**DATA FOR THIS TASK**

◆ ◆ ◆ ◆

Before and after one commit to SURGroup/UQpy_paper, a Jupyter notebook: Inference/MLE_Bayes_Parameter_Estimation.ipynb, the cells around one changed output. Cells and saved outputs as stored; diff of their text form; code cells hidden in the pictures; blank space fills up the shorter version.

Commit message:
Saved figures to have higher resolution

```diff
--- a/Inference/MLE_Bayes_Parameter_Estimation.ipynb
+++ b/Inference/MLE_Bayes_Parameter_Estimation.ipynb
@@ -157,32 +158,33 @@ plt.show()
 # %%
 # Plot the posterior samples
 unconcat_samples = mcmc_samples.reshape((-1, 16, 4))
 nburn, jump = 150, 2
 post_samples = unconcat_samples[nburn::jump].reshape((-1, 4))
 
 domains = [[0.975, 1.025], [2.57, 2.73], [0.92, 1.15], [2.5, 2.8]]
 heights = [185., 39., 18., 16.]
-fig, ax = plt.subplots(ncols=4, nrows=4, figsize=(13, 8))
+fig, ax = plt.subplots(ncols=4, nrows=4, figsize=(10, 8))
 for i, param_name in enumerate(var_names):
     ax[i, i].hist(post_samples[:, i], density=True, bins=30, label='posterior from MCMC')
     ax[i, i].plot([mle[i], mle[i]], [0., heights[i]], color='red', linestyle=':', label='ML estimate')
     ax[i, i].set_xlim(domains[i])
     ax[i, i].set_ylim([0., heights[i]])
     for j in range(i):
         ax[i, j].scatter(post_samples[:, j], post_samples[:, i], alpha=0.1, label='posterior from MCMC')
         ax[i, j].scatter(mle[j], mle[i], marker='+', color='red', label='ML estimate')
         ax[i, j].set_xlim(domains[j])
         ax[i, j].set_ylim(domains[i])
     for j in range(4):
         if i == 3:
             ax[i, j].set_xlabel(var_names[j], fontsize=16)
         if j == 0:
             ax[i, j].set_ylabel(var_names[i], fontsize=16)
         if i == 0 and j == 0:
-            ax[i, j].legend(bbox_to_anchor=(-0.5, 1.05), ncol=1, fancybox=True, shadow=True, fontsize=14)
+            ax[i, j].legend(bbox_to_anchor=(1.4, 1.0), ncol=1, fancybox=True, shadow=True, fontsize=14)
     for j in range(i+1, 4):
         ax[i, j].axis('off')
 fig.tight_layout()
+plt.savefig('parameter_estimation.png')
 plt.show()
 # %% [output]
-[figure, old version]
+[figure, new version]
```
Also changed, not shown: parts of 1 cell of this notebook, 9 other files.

◆ ◆ ◆ ◆

Please report every line of the records above that contains the word "ncols".

**OUTPUT FOR THIS TASK**
-fig, ax = plt.subplots(ncols=4, nrows=4, figsize=(13, 8))
+fig, ax = plt.subplots(ncols=4, nrows=4, figsize=(10, 8))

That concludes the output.